Researcher as victim. Researcher as predator.

Researchers for the most part are pretty smart people. At the very least they’ve managed to play the games required of undergraduate and post graduate students, and out-competed a substantial proportion of other vying for the same places. Senior academics have survived running the gauntlet of getting published, and getting funded, at least enough to stay in the race.
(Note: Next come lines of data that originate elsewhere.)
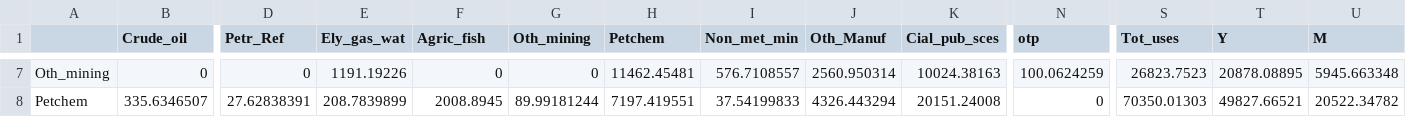
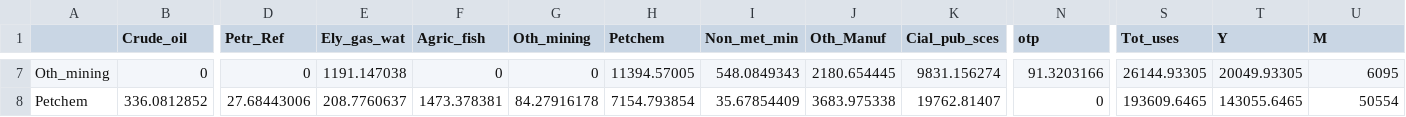
Before and after one commit to WillDng/IMACLIM-Country, a CSV file: data/data_SAU/IOT_Qtities.csv, drawn as a sheet; only a part is shown, gaps mark what is left out; the diff covers the shown part only; the diff names each change by its address in the sheet, - before the commit and + after, or states it on an @@ line.

```diff
--- a/data/data_SAU/IOT_Qtities.csv
+++ b/data/data_SAU/IOT_Qtities.csv
-E7 (Ely_gas_wat): 1191.19226
+E7 (Ely_gas_wat): 1191.147038
-H7 (Petchem): 11462.45481
+H7 (Petchem): 11394.57005
-I7 (Non_met_min): 576.7108557
+I7 (Non_met_min): 548.0849343
-J7 (Oth_Manuf): 2560.950314
+J7 (Oth_Manuf): 2180.654445
-K7 (Cial_pub_sces): 10024.38163
+K7 (Cial_pub_sces): 9831.156274
-N7 (otp): 100.0624259
+N7 (otp): 91.3203166
-S7 (Tot_uses): 26823.7523
+S7 (Tot_uses): 26144.93305
-T7 (Y): 20878.08895
+T7 (Y): 20049.93305
-U7 (M): 5945.663348
+U7 (M): 6095
-B8 (Crude_oil): 335.6346507
+B8 (Crude_oil): 336.0812852
-D8 (Petr_Ref): 27.62838391
+D8 (Petr_Ref): 27.68443006
-E8 (Ely_gas_wat): 208.7839899
+E8 (Ely_gas_wat): 208.7760637
-F8 (Agric_fish): 2008.8945
+F8 (Agric_fish): 1473.378381
-G8 (Oth_mining): 89.99181244
+G8 (Oth_mining): 84.27916178
-H8 (Petchem): 7197.419551
+H8 (Petchem): 7154.793854
-I8 (Non_met_min): 37.54199833
+I8 (Non_met_min): 35.67854409
-J8 (Oth_Manuf): 4326.443294
+J8 (Oth_Manuf): 3683.975338
-K8 (Cial_pub_sces): 20151.24008
+K8 (Cial_pub_sces): 19762.81407
-S8 (Tot_uses): 70350.01303
+S8 (Tot_uses): 193609.6465
-T8 (Y): 49827.66521
+T8 (Y): 143055.6465
-U8 (M): 20522.34782
+U8 (M): 50554
```
Also changed, not shown: 122 edited cells elsewhere in this file, data/data_SAU/IOT_Prices.csv, data/data_SAU/IOT_Val.csv, 6 other files.
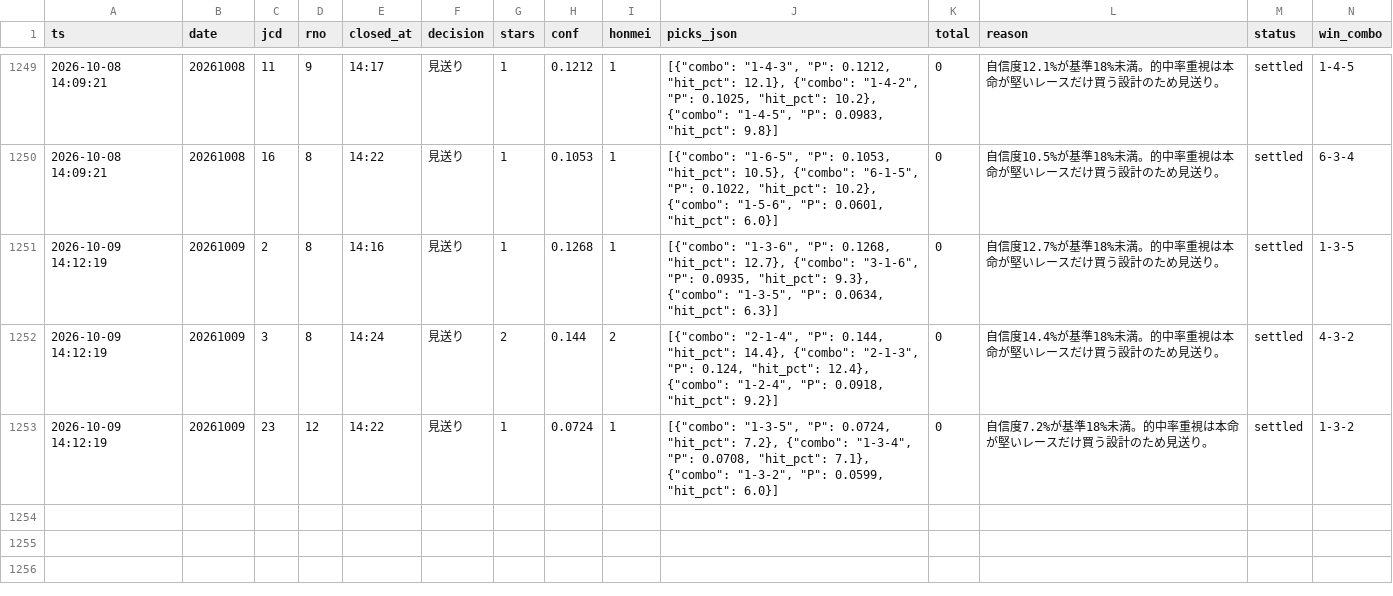
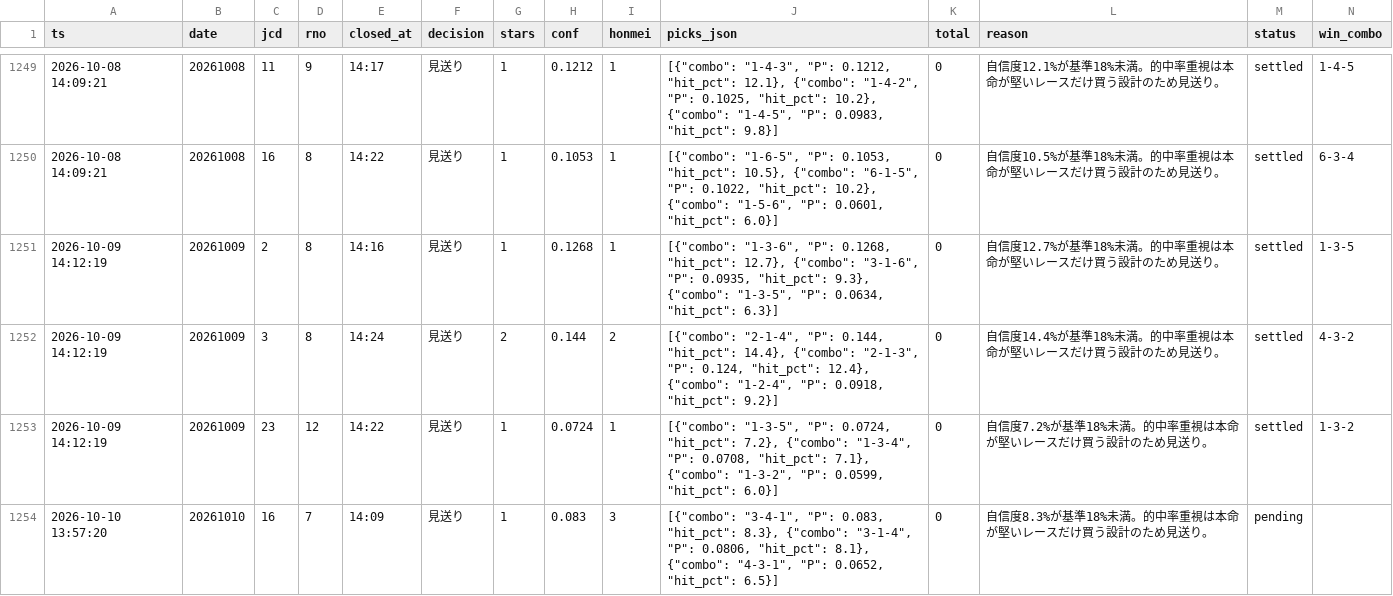
Before and after one commit to fujita-maker/boat-race-ai, a CSV file: data/tri_hit_ledger.csv, drawn as a sheet; only a part is shown, gaps mark what is left out; rows hold the shown columns only; the diff names each change by its address in the sheet, - before the commit and + after, or states it on an @@ line.

```diff
--- a/data/tri_hit_ledger.csv
+++ b/data/tri_hit_ledger.csv
+row 1254: 2026-10-10 13:57:20 | 20261010 | 16 | 7 | 14:09 | 見送り | 1 | 0.083 | 3 | [{"combo": "3-4-1", "P": 0.083, "hit_pct": 8.3}, {"combo": "3-1-4", "P": 0.0806, "hit_pct": 8.1}, {"combo": "4-3-1", "P": 0.0652, "hit_pct": 6.5}] | 0 | 自信度8.3%が基準18%未満。的中率重視は本命が堅いレースだけ買う設計のため見送り。 | pending
```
It has been observed that when smart people do dumb things it is worth looking closer. The dumb thing is usually being done for a smart reason. Indeed we might go one …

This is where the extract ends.